As temperatures soar, and rainfall remains evasive, we need to look at ways of saving as much water in the home and garden as possible. This month, think about re-using greywater for watering your garden, washing down paving, and cleaning your car. Greywater can be used straight from the source, as long as there is no chance it contains any bacteria, and is not stored for longer than 24 hours. Only use greywater from bathrooms basins, showers, and baths.
Heavy rainfall predicted in late summer, says water dept:
"Although no heavy rains are expected at the beginning of the summer season, the South African Weather Services is predicting heavy showers towards the end of the period."
Have your say on domestic water, sanitation services:
"The Department of Water and Sanitation (DWS) has gazetted the Draft National Norms and Standards for Domestic Water and Sanitation Services for public comments."
New gardening trend:
"Gone are the days of large English country or lush tropical gardens. Here is a new gardening trend...Gardening styles have to adapt to increasingly busy lifestyle and climate change."
Now you can click on a dam to see if it's safe to swim:
"To find out how clean or polluted your nearest dam is, click on an interactive map which reports on 105 dams in South Africa.
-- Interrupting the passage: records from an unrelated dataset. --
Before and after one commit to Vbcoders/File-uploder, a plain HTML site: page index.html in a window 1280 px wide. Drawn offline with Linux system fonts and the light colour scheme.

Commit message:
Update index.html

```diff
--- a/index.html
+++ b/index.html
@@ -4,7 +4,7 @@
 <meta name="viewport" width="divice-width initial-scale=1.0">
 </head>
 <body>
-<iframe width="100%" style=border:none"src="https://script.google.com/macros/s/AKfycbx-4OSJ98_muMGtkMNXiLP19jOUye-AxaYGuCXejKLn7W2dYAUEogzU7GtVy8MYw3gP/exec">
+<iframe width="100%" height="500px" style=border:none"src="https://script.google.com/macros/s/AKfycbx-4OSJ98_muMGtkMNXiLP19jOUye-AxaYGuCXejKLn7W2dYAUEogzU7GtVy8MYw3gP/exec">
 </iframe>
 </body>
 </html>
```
This online tool was launched this week, hosted by the Water Research Council."
End of the Earth: the science behind Antarctica warming and its consequences:
"2017 has already seen record lows for Antarctic sea ice which acts as the earth's conditioner regulating the global temperature and offsetting warming and rising oceans."
Given the current strain on water resources in the south-western parts of the country and seemingly no significant rainfall activities during spring, it is recommended that the current drought
measures continue for the foreseeable future. Forecasts however do indicate that there is an increased chance for above-normal rainfall between spring and late spring (Oct-Nov-Dec) over the north-eastern parts of the country. Conditions over the Indian Ocean promote this forecast; however, there are indications that these conditions may start to moderate during late spring.
Current Dam capacities
*at time of print 22-09-2017
Water Wise Events
This month, Water Wise celebrates WeedBuster Week! This environmental celebration was initiated by the Department of Environmental Affairs, and is linked to various invasive plant control initiatives around the world. The aim of this campaign is to increase public awareness on the issue of invasive alien plants to promote community ownership of the problem and to encourage management and containment of invasive plants across the country. WeedBuster Week is usually celebrated in the second week of October every year. Invasive alien plants, which are non-native plants that spread and displace indigenous plants, cause billions of Rands of damage to South Africa's economy every year, and pose a threat to water security, biodiversity, the productive use of land, and the ecological functioning of natural ecosystems. Please visit the Invasive Species South Africa website for more.